The ship’s propulsion system makes use of a conventional configuration of two propellers and two rudders rather than the 360-degree azipod systems found on some ships.
The length and height of the ship — about 1,080 feet long and 190 feet tall at its highest point — results in about 13,500 square meters (145,300 square feet) of wind surface per side, according to Draper.
As talk on the bridge began to wind down, Draper told the Ketchikan group that it was a real pleasure for the Royal Princess to be in Ketchikan.
“We get great comments from all of the passengers, particularly when it’s weather like this — but also when it’s not weather like this,” he said.
Draper also touched upon a difficult subject on Thursday.
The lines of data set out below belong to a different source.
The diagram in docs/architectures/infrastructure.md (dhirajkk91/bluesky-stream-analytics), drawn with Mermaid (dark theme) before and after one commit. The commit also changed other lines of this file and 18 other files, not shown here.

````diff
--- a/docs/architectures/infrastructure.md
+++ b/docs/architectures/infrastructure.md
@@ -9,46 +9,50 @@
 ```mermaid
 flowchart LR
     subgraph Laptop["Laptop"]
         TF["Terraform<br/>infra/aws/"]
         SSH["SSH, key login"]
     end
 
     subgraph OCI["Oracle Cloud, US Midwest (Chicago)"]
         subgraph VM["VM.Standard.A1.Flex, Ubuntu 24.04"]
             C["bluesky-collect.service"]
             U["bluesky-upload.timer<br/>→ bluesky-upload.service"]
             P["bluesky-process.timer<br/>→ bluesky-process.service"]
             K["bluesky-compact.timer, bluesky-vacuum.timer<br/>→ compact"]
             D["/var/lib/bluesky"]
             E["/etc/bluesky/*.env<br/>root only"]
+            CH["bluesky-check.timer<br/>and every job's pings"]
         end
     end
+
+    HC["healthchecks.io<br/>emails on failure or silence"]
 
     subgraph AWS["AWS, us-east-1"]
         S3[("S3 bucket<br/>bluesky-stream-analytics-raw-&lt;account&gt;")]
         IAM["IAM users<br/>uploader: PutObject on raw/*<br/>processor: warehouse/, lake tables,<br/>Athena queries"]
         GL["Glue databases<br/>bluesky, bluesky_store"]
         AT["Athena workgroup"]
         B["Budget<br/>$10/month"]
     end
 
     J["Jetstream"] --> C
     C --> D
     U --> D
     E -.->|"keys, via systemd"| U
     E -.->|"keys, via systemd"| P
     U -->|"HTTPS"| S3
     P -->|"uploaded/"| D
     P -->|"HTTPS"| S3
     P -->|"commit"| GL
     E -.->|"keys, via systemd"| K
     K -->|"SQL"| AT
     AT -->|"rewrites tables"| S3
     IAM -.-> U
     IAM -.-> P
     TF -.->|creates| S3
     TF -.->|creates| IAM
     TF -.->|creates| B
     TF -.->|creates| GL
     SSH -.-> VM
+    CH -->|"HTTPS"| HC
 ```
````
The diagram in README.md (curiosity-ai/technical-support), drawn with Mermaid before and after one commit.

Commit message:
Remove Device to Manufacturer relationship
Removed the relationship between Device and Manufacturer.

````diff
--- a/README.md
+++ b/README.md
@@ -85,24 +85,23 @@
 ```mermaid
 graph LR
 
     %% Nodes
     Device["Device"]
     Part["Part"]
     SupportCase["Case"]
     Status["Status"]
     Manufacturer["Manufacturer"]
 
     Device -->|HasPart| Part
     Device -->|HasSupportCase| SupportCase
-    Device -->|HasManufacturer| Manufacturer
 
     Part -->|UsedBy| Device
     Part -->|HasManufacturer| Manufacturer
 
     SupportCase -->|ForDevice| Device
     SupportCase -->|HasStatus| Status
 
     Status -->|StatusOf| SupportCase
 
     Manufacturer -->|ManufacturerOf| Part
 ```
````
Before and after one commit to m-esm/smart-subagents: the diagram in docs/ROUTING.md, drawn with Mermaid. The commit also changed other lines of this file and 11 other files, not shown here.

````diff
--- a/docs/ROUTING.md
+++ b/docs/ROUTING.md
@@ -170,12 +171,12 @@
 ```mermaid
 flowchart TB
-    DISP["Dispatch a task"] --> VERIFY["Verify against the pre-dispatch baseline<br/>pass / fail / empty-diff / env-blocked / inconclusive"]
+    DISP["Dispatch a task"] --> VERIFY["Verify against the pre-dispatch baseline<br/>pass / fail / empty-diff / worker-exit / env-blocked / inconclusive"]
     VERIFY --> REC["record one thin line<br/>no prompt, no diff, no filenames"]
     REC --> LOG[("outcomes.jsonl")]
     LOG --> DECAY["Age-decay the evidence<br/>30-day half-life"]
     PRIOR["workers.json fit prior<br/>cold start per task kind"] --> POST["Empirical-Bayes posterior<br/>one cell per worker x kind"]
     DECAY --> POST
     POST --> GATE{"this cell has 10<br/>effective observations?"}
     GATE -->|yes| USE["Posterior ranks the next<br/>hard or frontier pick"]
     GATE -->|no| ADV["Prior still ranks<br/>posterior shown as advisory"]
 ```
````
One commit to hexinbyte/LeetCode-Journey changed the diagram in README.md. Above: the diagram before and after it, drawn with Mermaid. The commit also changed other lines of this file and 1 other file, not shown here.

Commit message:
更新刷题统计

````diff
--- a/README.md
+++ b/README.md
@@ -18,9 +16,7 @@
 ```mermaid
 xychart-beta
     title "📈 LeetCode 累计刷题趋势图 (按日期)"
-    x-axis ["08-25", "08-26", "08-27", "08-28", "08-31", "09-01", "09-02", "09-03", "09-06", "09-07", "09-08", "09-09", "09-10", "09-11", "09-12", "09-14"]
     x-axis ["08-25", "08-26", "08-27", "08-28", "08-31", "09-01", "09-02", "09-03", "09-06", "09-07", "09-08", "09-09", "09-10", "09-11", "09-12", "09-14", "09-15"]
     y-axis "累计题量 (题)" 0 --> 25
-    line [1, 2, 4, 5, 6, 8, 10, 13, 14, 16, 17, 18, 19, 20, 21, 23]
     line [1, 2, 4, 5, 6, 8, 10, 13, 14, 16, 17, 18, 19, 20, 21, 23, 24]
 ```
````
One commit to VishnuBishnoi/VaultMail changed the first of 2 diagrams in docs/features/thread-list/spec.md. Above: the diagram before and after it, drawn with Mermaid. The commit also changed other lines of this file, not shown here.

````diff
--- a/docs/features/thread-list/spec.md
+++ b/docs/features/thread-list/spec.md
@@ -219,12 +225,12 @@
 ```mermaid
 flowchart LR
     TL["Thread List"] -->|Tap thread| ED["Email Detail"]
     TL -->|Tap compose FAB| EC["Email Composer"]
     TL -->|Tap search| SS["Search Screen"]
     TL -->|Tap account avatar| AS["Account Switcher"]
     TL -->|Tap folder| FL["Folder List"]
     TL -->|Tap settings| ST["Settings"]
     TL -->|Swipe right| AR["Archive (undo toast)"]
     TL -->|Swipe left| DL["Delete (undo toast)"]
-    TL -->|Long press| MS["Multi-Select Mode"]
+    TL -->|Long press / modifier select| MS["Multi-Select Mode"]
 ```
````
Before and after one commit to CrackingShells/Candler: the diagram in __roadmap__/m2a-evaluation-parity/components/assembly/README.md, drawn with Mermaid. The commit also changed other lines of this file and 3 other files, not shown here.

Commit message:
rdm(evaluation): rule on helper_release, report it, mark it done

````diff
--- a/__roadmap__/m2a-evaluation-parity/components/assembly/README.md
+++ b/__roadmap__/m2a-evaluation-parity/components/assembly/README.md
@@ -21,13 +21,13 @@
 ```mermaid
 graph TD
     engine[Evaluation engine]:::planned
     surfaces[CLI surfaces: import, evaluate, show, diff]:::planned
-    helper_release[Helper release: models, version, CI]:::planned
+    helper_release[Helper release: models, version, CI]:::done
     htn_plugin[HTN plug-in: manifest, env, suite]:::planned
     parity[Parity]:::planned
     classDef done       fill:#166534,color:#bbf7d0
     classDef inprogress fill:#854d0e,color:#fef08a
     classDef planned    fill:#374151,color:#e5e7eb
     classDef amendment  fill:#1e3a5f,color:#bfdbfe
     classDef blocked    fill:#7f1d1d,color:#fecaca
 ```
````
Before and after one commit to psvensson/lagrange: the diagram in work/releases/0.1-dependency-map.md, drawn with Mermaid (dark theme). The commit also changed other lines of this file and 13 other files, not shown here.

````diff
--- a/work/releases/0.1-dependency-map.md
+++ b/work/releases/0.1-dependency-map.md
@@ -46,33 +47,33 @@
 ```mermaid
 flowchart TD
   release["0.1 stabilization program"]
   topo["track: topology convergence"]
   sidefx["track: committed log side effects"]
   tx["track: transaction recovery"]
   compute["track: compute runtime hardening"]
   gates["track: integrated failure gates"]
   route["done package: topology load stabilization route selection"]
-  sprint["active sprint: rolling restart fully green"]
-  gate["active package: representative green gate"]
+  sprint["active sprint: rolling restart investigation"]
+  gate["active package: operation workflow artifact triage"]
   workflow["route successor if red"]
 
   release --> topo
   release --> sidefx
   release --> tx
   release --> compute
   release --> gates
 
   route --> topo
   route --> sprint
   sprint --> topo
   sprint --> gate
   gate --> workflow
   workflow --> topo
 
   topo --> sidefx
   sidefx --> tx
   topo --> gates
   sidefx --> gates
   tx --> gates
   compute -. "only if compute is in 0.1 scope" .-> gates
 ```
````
On May 13, two floatplanes carrying 15 passengers who were visiting Ketchikan aboard the Royal Princess were involved in a mid-air collision that resulted in the deaths of five passengers, in addition to one of the pilots.
“I’d like to thank the community as well for their support following the incident during our first cruise,” Draper said, adding that “we feel for the community here.”
He was thanked for the gracious remark.
“We appreciate you saying that,” Landis said.
Following the event, members of the Ketchikan group toured the ship, taking in the sights within the ship and the views of the Ketchikan area available from its many windows and upper deck. One of the highest areas on the ship featured curved walkways that extended out over the edge of the ship. The flooring was clear, so the pedestrian could look down past his or her feet, all the way to the sparkling surface of the water far below.
From there, it took a journey of many steps and a change in the altitude of several decks to reach the gangway leading back to the floating dock of Berth 4. Passengers returning from their excursions, shopping and other activities in Ketchikan were making their way back to the ship that would soon be taking them south through the Canadian Inside Passage to Vancouver.
The Royal Princess is scheduled to continue its 2019 Alaska season through mid-September before heading to Los Angeles for its next season of cruises along the Mexican Riviera and California coast.
Draper said the Royal Princess is scheduled to return to Alaska in 2020 and 2021.